RECORDS FOR THE TASK below:

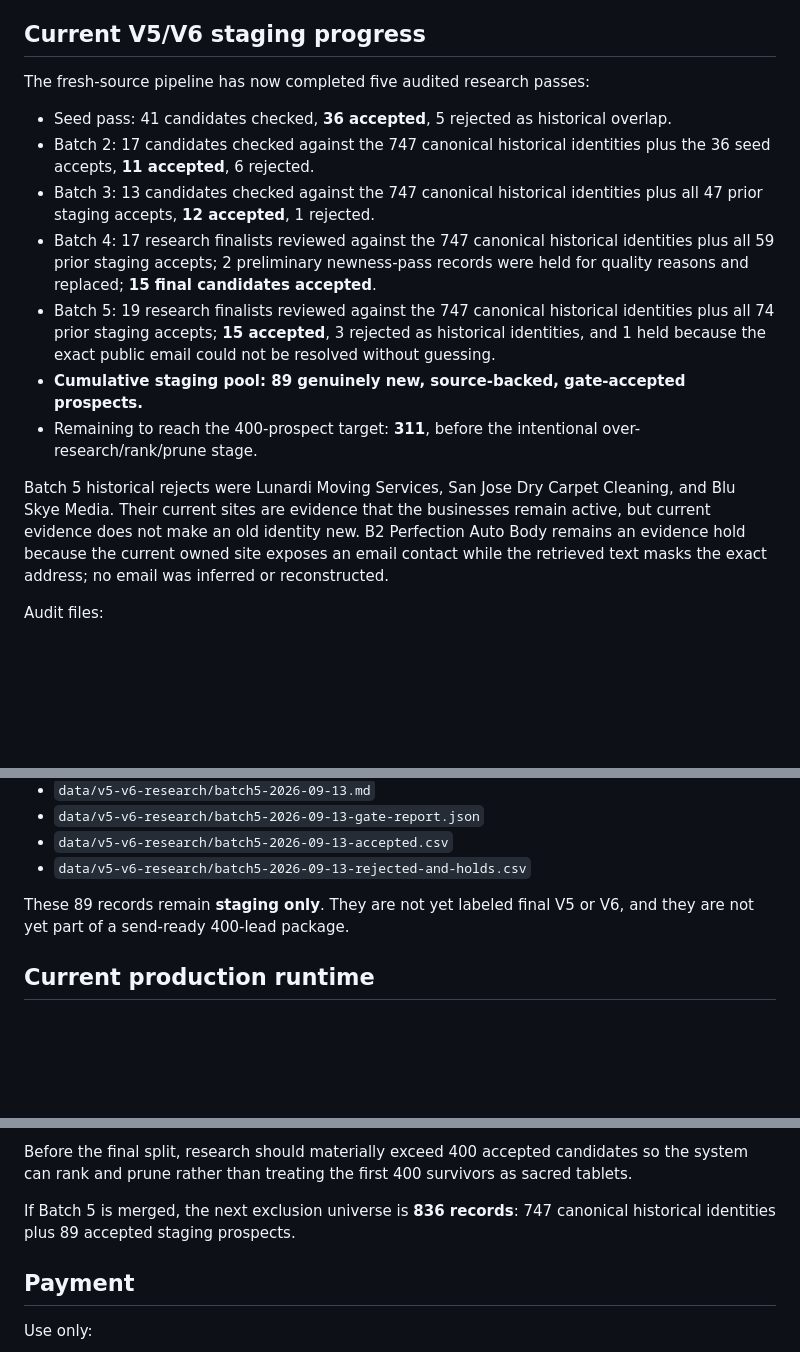
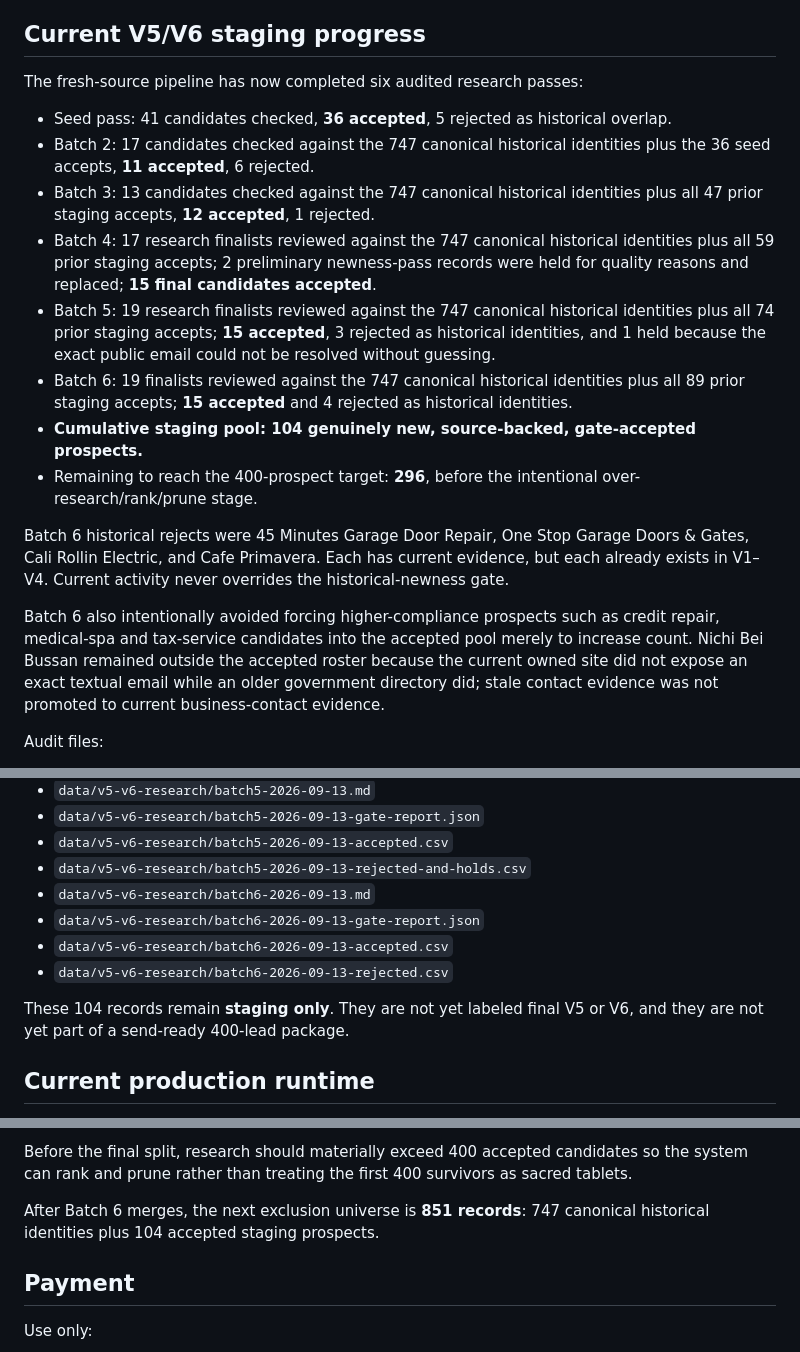
Before and after one commit to anastaysia94-sudo/cashh-radar, a Markdown page: V5_V6_STATUS.md, 3 parts joined by grey strips. GitHub-like rendering; blank space fills up the shorter version.

Commit message:
Update V5/V6 staging progress after batch 6

```diff
--- a/V5_V6_STATUS.md
+++ b/V5_V6_STATUS.md
@@ -47,17 +47,20 @@ Therefore this workbook is useful as a normalized historical/exclusion and copy-
 
 ## Current V5/V6 staging progress
 
-The fresh-source pipeline has now completed five audited research passes:
+The fresh-source pipeline has now completed six audited research passes:
 
 - Seed pass: 41 candidates checked, **36 accepted**, 5 rejected as historical overlap.
 - Batch 2: 17 candidates checked against the 747 canonical historical identities plus the 36 seed accepts, **11 accepted**, 6 rejected.
 - Batch 3: 13 candidates checked against the 747 canonical historical identities plus all 47 prior staging accepts, **12 accepted**, 1 rejected.
 - Batch 4: 17 research finalists reviewed against the 747 canonical historical identities plus all 59 prior staging accepts; 2 preliminary newness-pass records were held for quality reasons and replaced; **15 final candidates accepted**.
 - Batch 5: 19 research finalists reviewed against the 747 canonical historical identities plus all 74 prior staging accepts; **15 accepted**, 3 rejected as historical identities, and 1 held because the exact public email could not be resolved without guessing.
-- **Cumulative staging pool: 89 genuinely new, source-backed, gate-accepted prospects.**
-- Remaining to reach the 400-prospect target: **311**, before the intentional over-research/rank/prune stage.
+- Batch 6: 19 finalists reviewed against the 747 canonical historical identities plus all 89 prior staging accepts; **15 accepted** and 4 rejected as historical identities.
+- **Cumulative staging pool: 104 genuinely new, source-backed, gate-accepted prospects.**
+- Remaining to reach the 400-prospect target: **296**, before the intentional over-research/rank/prune stage.
 
-Batch 5 historical rejects were Lunardi Moving Services, San Jose Dry Carpet Cleaning, and Blu Skye Media. Their current sites are evidence that the businesses remain active, but current evidence does not make an old identity new. B2 Perfection Auto Body remains an evidence hold because the current owned site exposes an email contact while the retrieved text masks the exact address; no email was inferred or reconstructed.
+Batch 6 historical rejects were 45 Minutes Garage Door Repair, One Stop Garage Doors & Gates, Cali Rollin Electric, and Cafe Primavera. Each has current evidence, but each already exists in V1–V4. Current activity never overrides the historical-newness gate.
+
+Batch 6 also intentionally avoided forcing higher-compliance prospects such as credit repair, medical-spa and tax-service candidates into the accepted pool merely to increase count. Nichi Bei Bussan remained outside the accepted roster because the current owned site did not expose an exact textual email while an older government directory did; stale contact evidence was not promoted to current business-contact evidence.
 
 Audit files:
 
@@ -79,8 +82,12 @@ Audit files:
 - `data/v5-v6-research/batch5-2026-09-13-gate-report.json`
 - `data/v5-v6-research/batch5-2026-09-13-accepted.csv`
 - `data/v5-v6-research/batch5-2026-09-13-rejected-and-holds.csv`
+- `data/v5-v6-research/batch6-2026-09-13.md`
+- `data/v5-v6-research/batch6-2026-09-13-gate-report.json`
+- `data/v5-v6-research/batch6-2026-09-13-accepted.csv`
+- `data/v5-v6-research/batch6-2026-09-13-rejected.csv`
 
-These 89 records remain **staging only**. They are not yet labeled final V5 or V6, and they are not yet part of a send-ready 400-lead package.
+These 104 records remain **staging only**. They are not yet labeled final V5 or V6, and they are not yet part of a send-ready 400-lead package.
 
 ## Current production runtime
 
@@ -141,7 +148,7 @@ Research holds are not force-promoted. Businesses with hidden/unverified email a
 
 Before the final split, research should materially exceed 400 accepted candidates so the system can rank and prune rather than treating the first 400 survivors as sacred tablets.
 
-If Batch 5 is merged, the next exclusion universe is **836 records**: 747 canonical historical identities plus 89 accepted staging prospects.
+After Batch 6 merges, the next exclusion universe is **851 records**: 747 canonical historical identities plus 104 accepted staging prospects.
 
 ## Payment
 
```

End of RECORDS FOR THE TASK.

TASK TO CARRY OUT:
Copy every line above in which the string "data" shows up.

EXERCISE SOLUTION:
 - `data/v5-v6-research/batch5-2026-09-13-gate-report.json`
 - `data/v5-v6-research/batch5-2026-09-13-accepted.csv`
 - `data/v5-v6-research/batch5-2026-09-13-rejected-and-holds.csv`
+- `data/v5-v6-research/batch6-2026-09-13.md`
+- `data/v5-v6-research/batch6-2026-09-13-gate-report.json`
+- `data/v5-v6-research/batch6-2026-09-13-accepted.csv`
+- `data/v5-v6-research/batch6-2026-09-13-rejected.csv`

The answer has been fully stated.